Models were run in three stages. First, a series of models including a single fixed effect and the random practice effect were run using single measures of patient experience, patient satisfaction, and practice or doctor characteristics. These models (model set 1) were used to assess the crude association between voluntary disenrollment and each of the factors separately. This shows, for example, how much higher the disenrollment rate typically was in a practice on the 5th centile of overall satisfaction compared to a practice on the 95th centile.
A second model included fixed effects for all measures of patient experience, patient satisfaction, practice case-mix, and doctor characteristics, with a random effect to control for practice (model 2). Model 2 was used to assess the same associations as model set 1, but when adjusting for all other variables; for example, to show how much the disenrollment rate typically increased beyond the variations associated with other factors when comparing practices on the 5th and 95th centiles of overall satisfaction.
A final regression model (model 3) was constructed to assess the suitability of using voluntary disenrollment rate as a quality indicator. This model augmented model 2 with log(capitation), log2(capitation) and co-located surgery included in order to explain as much variation as possible. Model 3 was used to assess the variation in disenrollment rates that was not explained by measured characteristics (the random effect).

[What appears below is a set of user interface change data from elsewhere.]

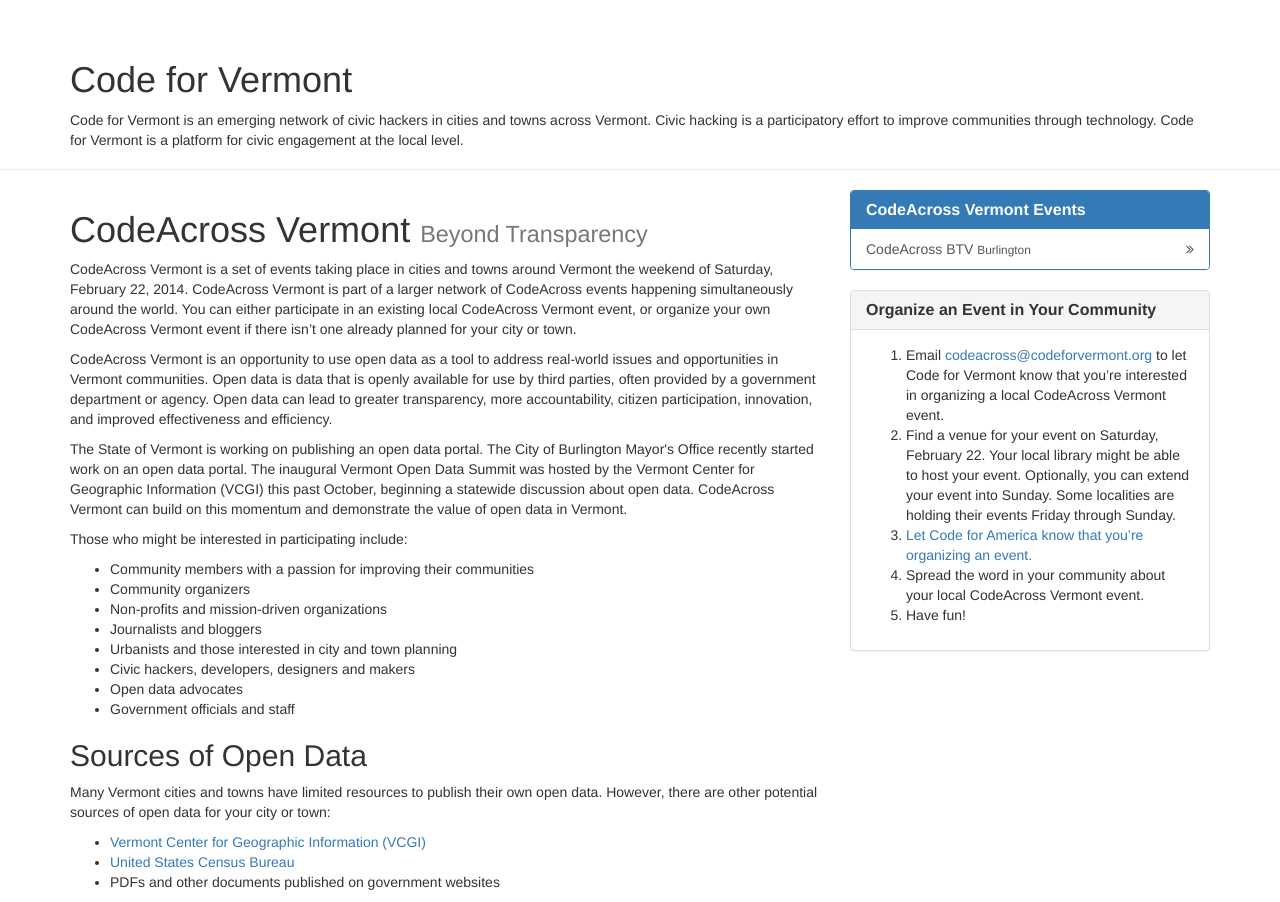
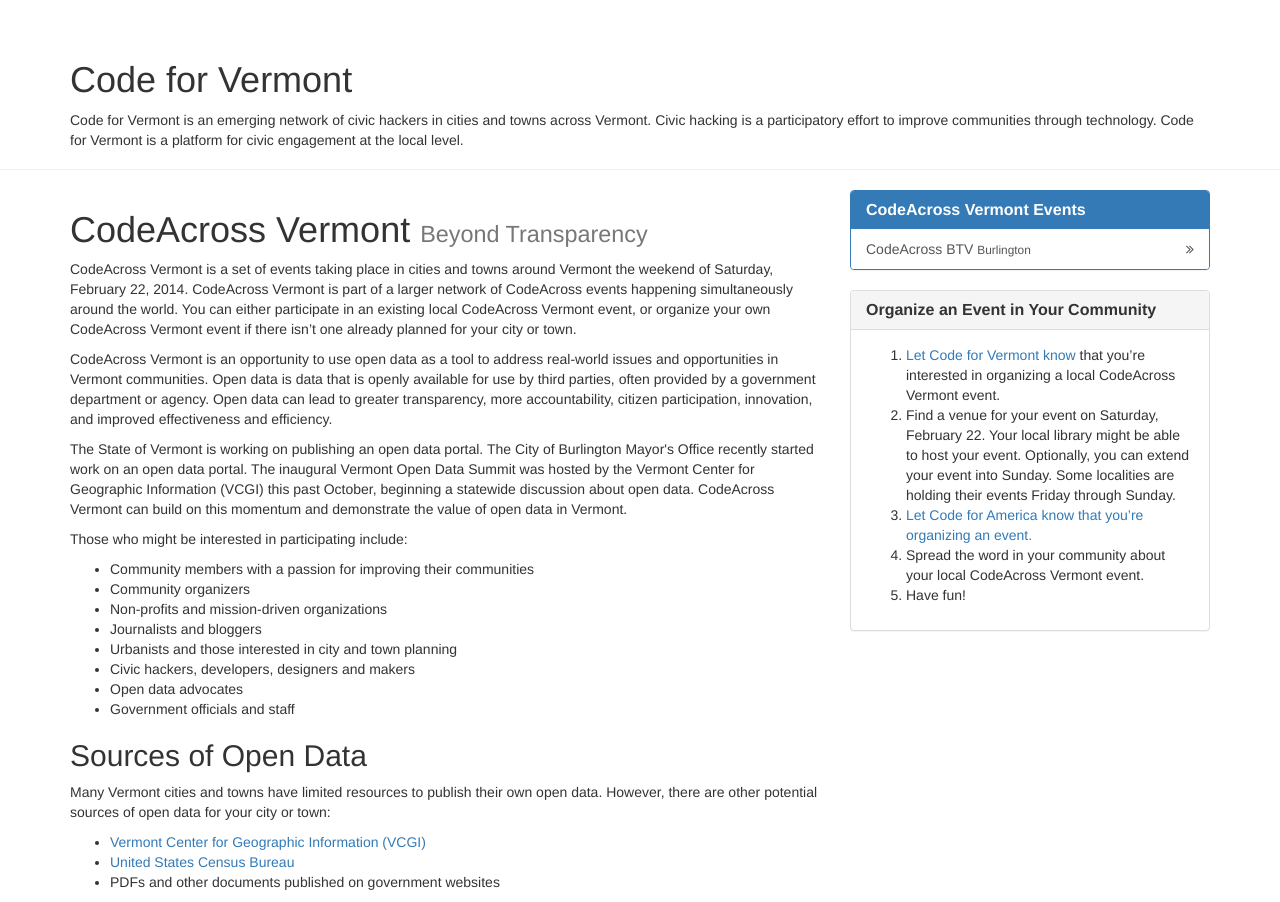
Before and after one commit to codeforvermont/codeforvermont.github.com, a Jekyll site: the page built from index.html, in a window 1280 px wide. Built offline with Jekyll 4.4.1, drawn with Linux system fonts in a browser that asks for light colours; nearby versions of some CDN libraries.

Commit message:
Update steps.

```diff
--- a/index.html
+++ b/index.html
@@ -46,7 +46,7 @@
                 </div>
                 <div class="panel-body">
                     <ol>
-                        <li>Email <a href="mailto:codeacross@codeforvermont.org">codeacross@codeforvermont.org</a> to let Code for Vermont know that you’re interested in organizing a local CodeAcross Vermont event.</li>
+                        <li><a href="https://docs.google.com/forms/d/1ih7HqgT2ijiyv4znMR8ZGWpAzpbRmw70tQK9ZoklOcY/viewform">Let Code for Vermont know</a> that you’re interested in organizing a local CodeAcross Vermont event.</li>
                         <li>Find a venue for your event on Saturday, February 22. Your local library might be able to host your event. Optionally, you can extend your event into Sunday. Some localities are holding their events Friday through Sunday.</li>
                         <li><a href="http://www.codeforamerica.org/codeacross-2014/">Let Code for America know that you’re organizing an event.</a></li>
                         <li>Spread the word in your community about your local CodeAcross Vermont event.</li>
```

All analyses were performed in using Stata v11.2 (StataCorp, College Station, Texas, USA) and SAS v9.2 (SAS Institute, Cary, NC, USA).